0FFmpeg LogoThe Ultimate Codec Guide

How data is stored in a multimedia file

Files on a com­puter (or on an optic­al disk like DVD or BluRay) need to con­tain more than 1 type of data.  A typ­ic­al movie will include at least 1 video “stream” and one audio “stream”.  Most movies include mul­tiple lan­guages and sub­titles, each of which requires an addi­tion­al stream.  Each of these streams is effect­ively a file in its own right, but they are all stored togeth­er with­in a “con­tain­er” which also starts each of them at the right time (sub­titles don’t start imme­di­ately at the start of a movie for example) and keeps them in sync as well as stor­ing meta-data about each of them – i.e. what lan­guage they are, what fram­er­ate and res­ol­u­tion the video is, and what com­pres­sion stand­ards have been used.

Video streams

Video streams con­tain only the video part of the movie.  They are com­pressed using a par­tic­u­lar sys­tem and there should be meta-data about their res­ol­u­tion, fram­er­ate, if they are inter­laced or pro­gress­ive and details of the encod­ing sys­tem used.

Audio streams

Audio streams con­tain only the audio part of the movie.  There are usu­ally mul­tiple audio streams included with the movie and each has its own stream.  They can be com­pressed in a range of ways or in some cases they are uncom­pressed raw audio.  There should be meta-data about their bitrate, res­ol­u­tion, lan­guage, num­ber of chan­nels and details of the encod­ing sys­tem used.

Oth­er streams (e.g. Closed Cap­tions)

Many movies con­tain oth­er streams, most com­monly closed cap­tions (also known as sub­titles).  These come in sev­er­al formats, but are typ­ic­ally just text with time stamps.  They are so small rel­at­ively that no com­pres­sion is used.  There should be meta-data about their lan­guage.

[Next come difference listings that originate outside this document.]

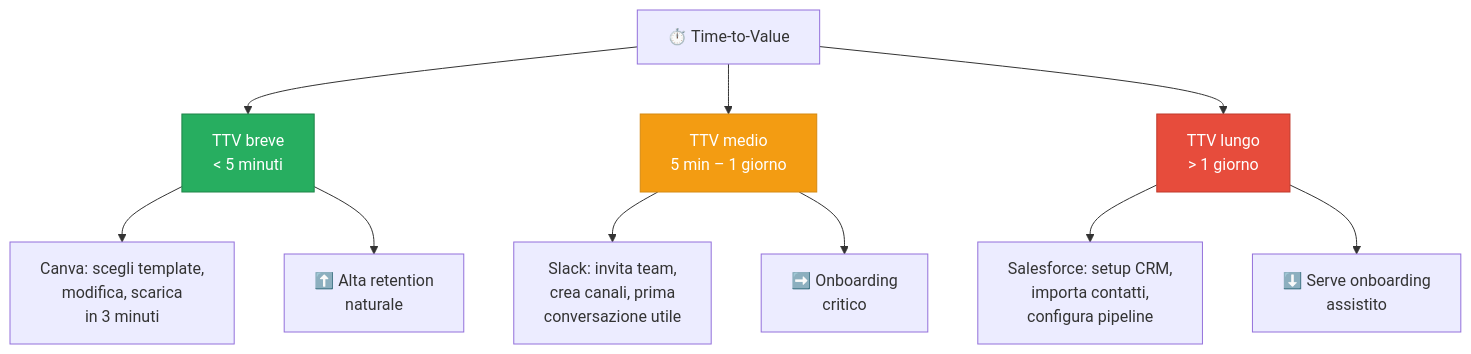
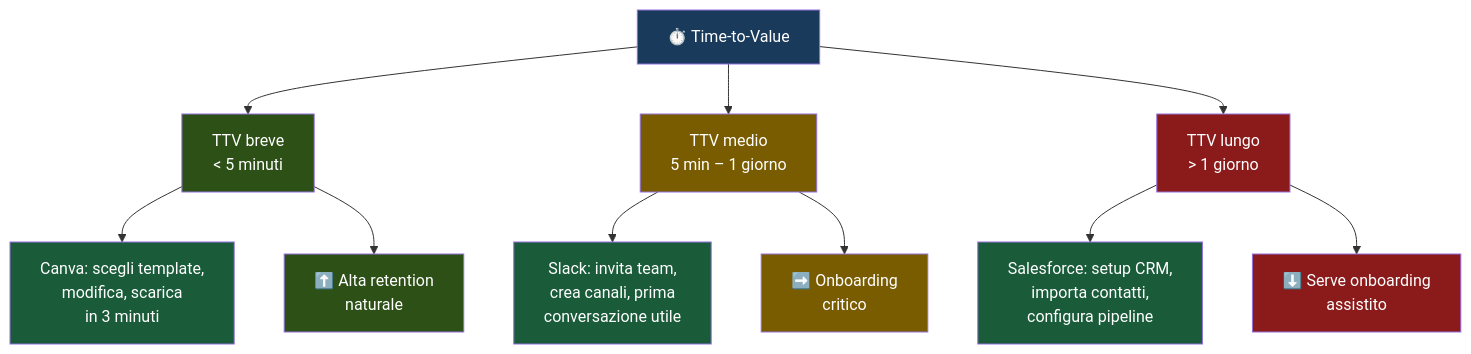
One commit to AndreyBertasini/gynnitech changed the second of 4 diagrams in src/content/corso/analisi-prodotto/onboarding-attivazione.mdx. Above: the diagram before and after it, drawn with Mermaid. The commit also changed other lines of this file and 21 other files, not shown here.

First line of the commit message:
style: applica color scheme semantico a tutti i diagrammi Mermaid del corso

````diff
--- a/src/content/corso/analisi-prodotto/onboarding-attivazione.mdx
+++ b/src/content/corso/analisi-prodotto/onboarding-attivazione.mdx
@@ -74,15 +77,22 @@
 ```mermaid
 graph TD
     TTV["⏱️ Time-to-Value"] --> SHORT["TTV breve\n< 5 minuti"]
     TTV --> MEDIUM["TTV medio\n5 min – 1 giorno"]
     TTV --> LONG["TTV lungo\n> 1 giorno"]
     SHORT --> EX1["Canva: scegli template,\nmodifica, scarica\nin 3 minuti"]
     MEDIUM --> EX2["Slack: invita team,\ncrea canali, prima\nconversazione utile"]
     LONG --> EX3["Salesforce: setup CRM,\nimporta contatti,\nconfigura pipeline"]
     SHORT --> RET1["⬆️ Alta retention\nnaturale"]
     MEDIUM --> RET2["➡️ Onboarding\ncritico"]
     LONG --> RET3["⬇️ Serve onboarding\nassistito"]
-    style SHORT fill:#27ae60,stroke:#1e8449,color:#fff
-    style MEDIUM fill:#f39c12,stroke:#d68910,color:#fff
-    style LONG fill:#e74c3c,stroke:#c0392b,color:#fff
+    style TTV fill:#1a3a5c,color:#ffffff
+    style SHORT fill:#2d5016,color:#ffffff
+    style MEDIUM fill:#7a5c00,color:#ffffff
+    style LONG fill:#8b1a1a,color:#ffffff
+    style EX1 fill:#1a5c3a,color:#ffffff
+    style EX2 fill:#1a5c3a,color:#ffffff
+    style EX3 fill:#1a5c3a,color:#ffffff
+    style RET1 fill:#2d5016,color:#ffffff
+    style RET2 fill:#7a5c00,color:#ffffff
+    style RET3 fill:#8b1a1a,color:#ffffff
 ```
````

Con­tain­ers which bundle all the streams togeth­er

All of the streams that com­prise the movie are bundled togeth­er and kept in sync by a con­tain­er.  The con­tain­er should con­tain (and provide) all the meta-data about each stream.  The con­tain­er also enables the col­lec­tion of streams to be stored as a single file.  The most com­mon con­tain­er formats are VOB (used by DVD) and M2TS (used by BluRay).  Oth­er com­mon con­tain­er formats on PC are TS, MPEG, AVI, MKV, WMV, WTV, DVR-MS and MP4.  The obsol­ete HD-DVD format used EVO con­tain­ers.

Think we've missed something? Let us know by commenting below. If you would like to subscribe please use the subscribe link on the menu at the top right. You can also share this with your friends by using the social links below. Cheers.

You might also like...

Leave a Reply